A major part of working in PR is pitching the media – it’s something we do daily. Identifying, researching, and landing quality editorial opportunities for our clients is a top priority. To achieve success with the media, it all starts with crafting a solid pitch. Sometimes though, even if you feel you’ve crafted the perfect fit for the writer you are pitching, you just don’t hear back. Before you get frustrated, it’s important to know there are probably several other people pitching the same person day in and day out. It’s not unlikely that sometimes, your pitch will get lost or unseen, no matter how good it is. For most journalists though, it’s perfectly acceptable to follow-up once or twice about a week or so after your initial pitch.
In fact, some find their best success in the follow-up pitch. Often, initial pitches can appear copy heavy – we don’t want to miss any important details. On any given day, a lengthy email can get glazed over; however, the follow-up pitch should be kept short and sweet, so that it’s easy to consume. You could even try engaging with the journalist on Twitter – many journalists are using Twitter on a daily basis and are happy to have PR professionals following them. Be sure to take note of their preferences on this tactic on Twitter however as some journalist do not want to be pitched on that platform.
It’s helpful also to reply and include the original email at the bottom of the thread for reference. It’s possible your initial email was not read, so generally the first line of the follow-up should summarize the purpose of the original message. The summary should be followed by a call to action, or what you’re offering the journalist. If your initial email included attachments, try using a link the second time; some email servers block attachments from unknown senders – your email may have never arrived.

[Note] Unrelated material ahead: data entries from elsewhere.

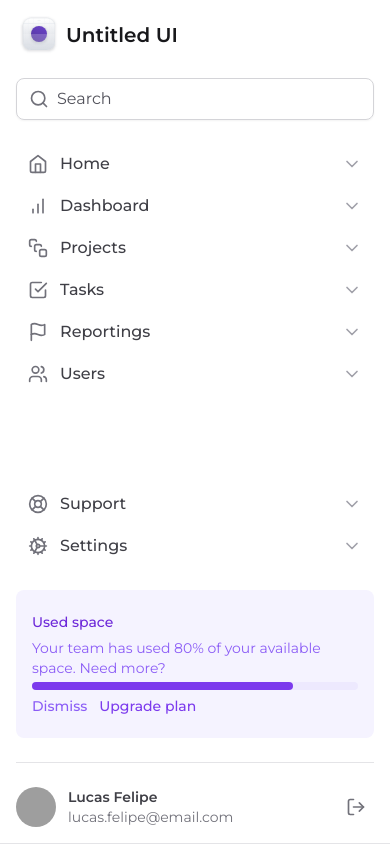
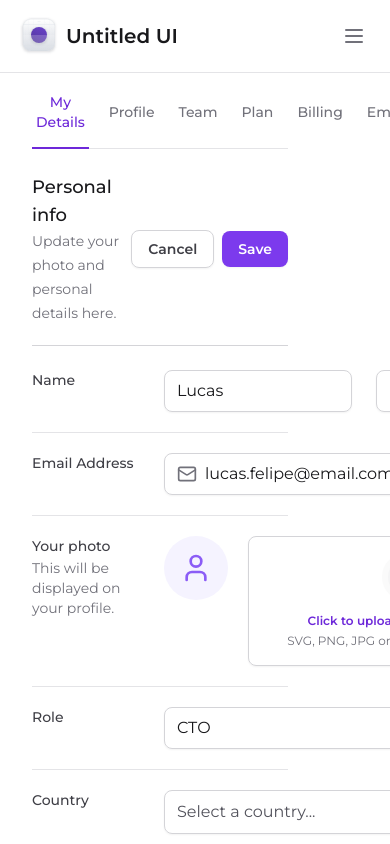
Before and after one commit to LFeli/Rocketseat-Ignite, a Next.js app in the folder masterizando-o-tailwind/: page / in a window 390 px wide. Shown: the top 844 px of the page. Built offline with nearby package versions, Linux system fonts and the light colour scheme; grey boxes are pictures that could not be loaded.

Commit message:
feat: adding open and close sidebar state in mobile

```diff
--- a/masterizando-o-tailwind/src/components/SideBar/index.tsx
+++ b/masterizando-o-tailwind/src/components/SideBar/index.tsx
@@ -1,3 +1,5 @@
+'use client'
+
 import {
   BarChart,
   CheckSquare,
@@ -5,6 +7,7 @@ import {
   Flag,
   Home,
   LifeBuoy,
+  Menu,
   Search,
   SquareStack,
   Users,
@@ -14,12 +17,26 @@ import { NavItem } from './NavItem'
 import { UsedSpaceWidget } from './UsedSpaceWidget'
 import { Profile } from './Profile'
 import * as Input from '../Input'
+import * as Collapsible from '@radix-ui/react-collapsible'
+import { Button } from '../Button'
 
 export function Sidebar() {
   return (
-    <aside className="fixed bottom-0 left-0 right-0 top-0 z-20 flex flex-col gap-6 border-b border-zinc-200  bg-white p-4  lg:relative lg:right-auto lg:w-80 lg:border-r lg:px-5 lg:py-8">
+    <Collapsible.Root className="fixed left-0 right-0 top-0 z-20 flex flex-col gap-6 border-b border-zinc-200  bg-white p-4 data-[state=open]:bottom-0 lg:right-auto lg:w-80 lg:border-r lg:px-5 lg:py-8 lg:data-[state=closed]:bottom-0">
+      <div className="flex items-center justify-between">
         <Logo />
 
+        <Collapsible.Trigger asChild className="lg:hidden">
+          <Button variant="ghost">
+            <Menu className="h-6 w-6" />
+          </Button>
+        </Collapsible.Trigger>
+      </div>
+
+      <Collapsible.Content
+        forceMount
+        className="flex flex-1 flex-col gap-6 data-[state=closed]:hidden lg:data-[state=closed]:flex"
+      >
         <Input.Root>
           <Input.Prefix>
             <Search className="h-5 w-5 text-zinc-500" />
@@ -48,6 +65,7 @@ export function Sidebar() {
 
           <Profile />
         </div>
-    </aside>
+      </Collapsible.Content>
+    </Collapsible.Root>
   )
 }
```
Lines whose indentation alone changed are shown as unchanged.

No matter the outcome, the art of pitching and follow-up pitching is something to be worked and re-worked through your career to find a style that works best for you. You may find they did read your pitch and meant to get back to you, journalists are people too; or maybe they aren’t working on something applicable at this time but would like more information for a future piece, this could open the door to a working relationship with the journalist. Ultimately, if you don’t get any interest from journalists though, don’t take it personally. Instead, take it as an opportunity to change things up. Is there something you could change about the story angle? Or, could “news jacking” come into play by connecting your news to a trending story? Take the opportunity to re-evaluate or research different publications and journalists to pitch.
Do you find a certain tactic works best for you when pitching the media and following up? Let’s talk about it – find me on Twitter @maryebuonocore.